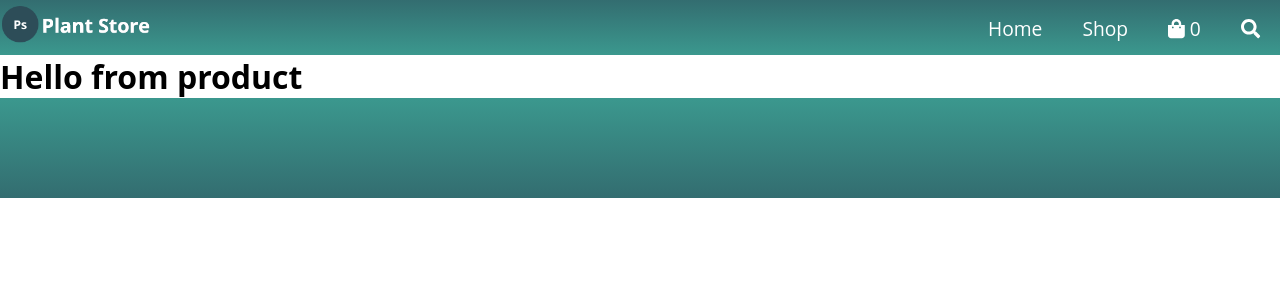
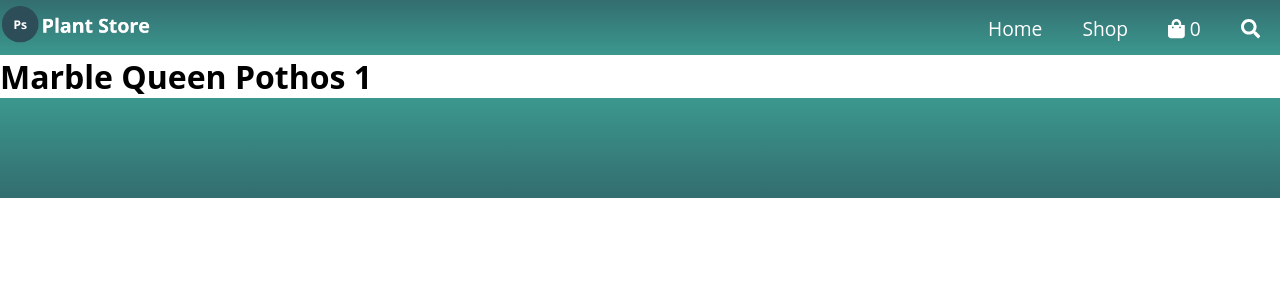
Before and after one commit to trannguyen77/plant-store-react, a React (Create React App) app: page /shop/1 in a window 1280 px wide. Shown: the top 300 px of the page. Built offline with nearby package versions, Linux system fonts and the light colour scheme.

Commit message:
Finish intial set up for Single Page

```diff
--- a/src/context.js
+++ b/src/context.js
@@ -48,9 +48,9 @@ export default class ProductProvider extends Component {
     let { allProducts, type, price } = this.state;
     let temptProducts = [...allProducts];
 
-//filter by price
+    //filter by price
     temptProducts = temptProducts.filter((product) => product.price <= price);
-//filter by type
+    //filter by type
     if (type !== "All products") {
       temptProducts = temptProducts.filter((product) => product.type === type);
     }
--- a/src/pages/single-product/single-product-page.js
+++ b/src/pages/single-product/single-product-page.js
@@ -1,16 +1,26 @@
-import React, {useState, useContext} from 'react';
-import {ProductContext} from '../../context';
+import React, { useContext, useEffect, useState } from "react";
+import { ProductContext } from "../../context";
 
 function SingleProductPage(props) {
-    const context = useContext(ProductContext);
-    const [product,setProduct] = useState();
-    const {allProducts} = context;
+  const context = useContext(ProductContext);
+  const targetId = parseInt(props.match.params.id);
+  const [thisProduct, setThisProduct] = useState({});
+  const { allProducts } = context;
 
-    return (
-        <div>
-            <h1>Hello from product</h1>
-        </div>
-    );
+  //get product detail based on id
+  function getProduct(targetIds) {
+    let tempProducts = [...allProducts];
+    const newProduct = tempProducts.find((item) => (item.id = targetIds));
+    setThisProduct(newProduct);
+  }
+  useEffect(() => {
+    getProduct(targetId);
+  });
+
+  //render component
+  if (thisProduct === undefined) {
+    return <h1>loading</h1>;
+  } else return <h1>{thisProduct.name}</h1>;
 }
 
 export default SingleProductPage;
```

━━━━━━━━━━━━━━━━━━━━

Return the listing verbatim, pictures excluded.

Before and after one commit to trannguyen77/plant-store-react, a React (Create React App) app: page /shop/1 in a window 1280 px wide. Shown: the top 300 px of the page. Built offline with nearby package versions, Linux system fonts and the light colour scheme.

Commit message:
Finish intial set up for Single Page

```diff
--- a/src/context.js
+++ b/src/context.js
@@ -48,9 +48,9 @@ export default class ProductProvider extends Component {
     let { allProducts, type, price } = this.state;
     let temptProducts = [...allProducts];
 
-//filter by price
+    //filter by price
     temptProducts = temptProducts.filter((product) => product.price <= price);
-//filter by type
+    //filter by type
     if (type !== "All products") {
       temptProducts = temptProducts.filter((product) => product.type === type);
     }
--- a/src/pages/single-product/single-product-page.js
+++ b/src/pages/single-product/single-product-page.js
@@ -1,16 +1,26 @@
-import React, {useState, useContext} from 'react';
-import {ProductContext} from '../../context';
+import React, { useContext, useEffect, useState } from "react";
+import { ProductContext } from "../../context";
 
 function SingleProductPage(props) {
-    const context = useContext(ProductContext);
-    const [product,setProduct] = useState();
-    const {allProducts} = context;
+  const context = useContext(ProductContext);
+  const targetId = parseInt(props.match.params.id);
+  const [thisProduct, setThisProduct] = useState({});
+  const { allProducts } = context;
 
-    return (
-        <div>
-            <h1>Hello from product</h1>
-        </div>
-    );
+  //get product detail based on id
+  function getProduct(targetIds) {
+    let tempProducts = [...allProducts];
+    const newProduct = tempProducts.find((item) => (item.id = targetIds));
+    setThisProduct(newProduct);
+  }
+  useEffect(() => {
+    getProduct(targetId);
+  });
+
+  //render component
+  if (thisProduct === undefined) {
+    return <h1>loading</h1>;
+  } else return <h1>{thisProduct.name}</h1>;
 }
 
 export default SingleProductPage;
```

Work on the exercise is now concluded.